:: Exercise data

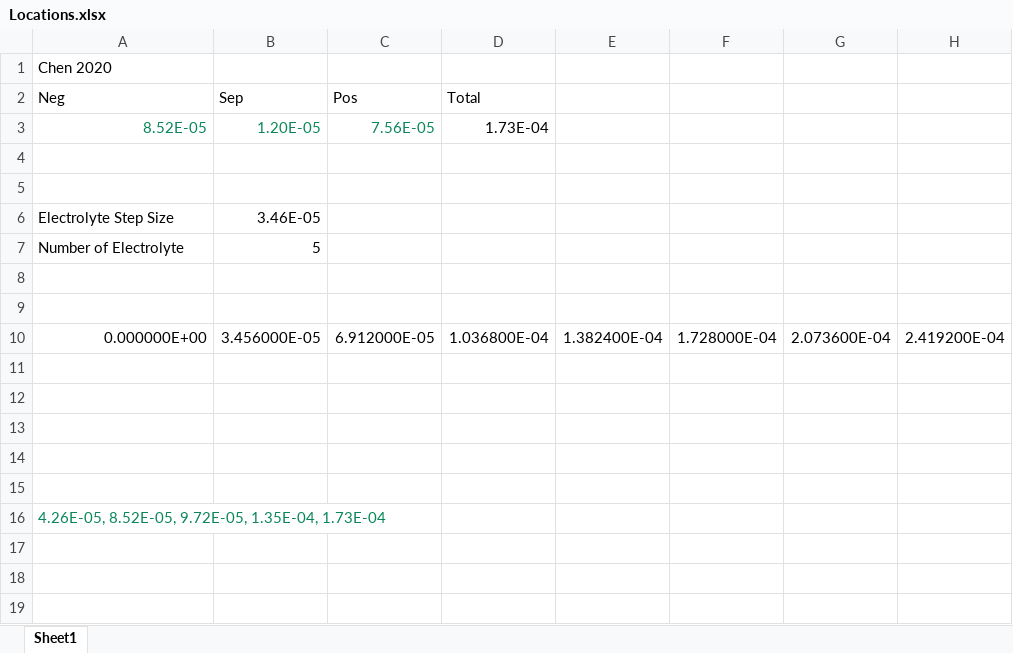
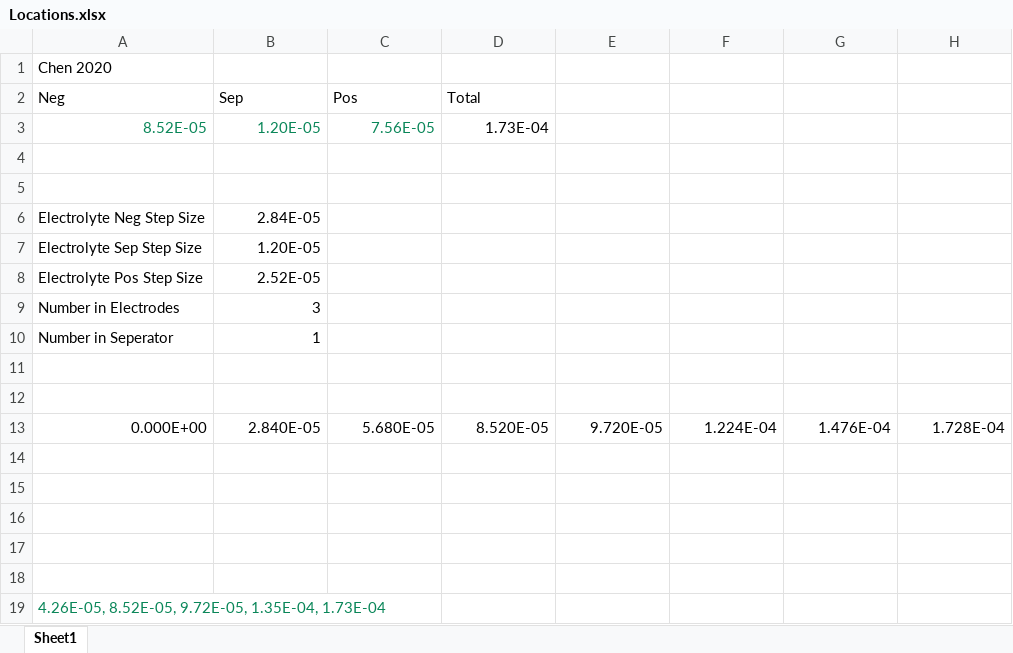
Before and after one commit to BradyPlanden/LiiBRA.jl, an Excel workbook: src/Data/Chen_2020/Locations.xlsx, sheet Sheet1, drawn as a sheet; values as stored, in another font and other column widths than the file's, no borders; removed rows and columns are numbered as before the commit, all else as after; the diff names each change by its address in the sheet, - before the commit and + after, or states it on an @@ line.

```diff
--- a/src/Data/Chen_2020/Locations.xlsx (sheet Sheet1)
+++ b/src/Data/Chen_2020/Locations.xlsx (sheet Sheet1)
-row 6: Electrolyte Step Size | 3.46E-05
-row 7: Number of Electrolyte | 5
+row 6: Electrolyte Neg Step Size | 2.84E-05
+row 7: Electrolyte Sep Step Size | 1.20E-05
+row 8: Electrolyte Pos Step Size | 2.52E-05
+row 9: Number in Electrodes | 3
+row 10: Number in Seperator | 1
-row 10: 0.000000E+00 | 3.456000E-05 | 6.912000E-05 | 1.036800E-04 | 1.382400E-04 | 1.728000E-04 | 2.073600E-04 | 2.419200E-04
+row 13: 0.000E+00 | 2.840E-05 | 5.680E-05 | 8.520E-05 | 9.720E-05 | 1.224E-04 | 1.476E-04 | 1.728E-04
```
Also changed, not shown: 8 other files.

::::

▸ **The problem**:
Make a copy of each line in the records that has the word "other".

▸ **Solution to this task**:
Before and after one commit to BradyPlanden/LiiBRA.jl, an Excel workbook: src/Data/Chen_2020/Locations.xlsx, sheet Sheet1, drawn as a sheet; values as stored, in another font and other column widths than the file's, no borders; removed rows and columns are numbered as before the commit, all else as after; the diff names each change by its address in the sheet, - before the commit and + after, or states it on an @@ line.
Also changed, not shown: 8 other files.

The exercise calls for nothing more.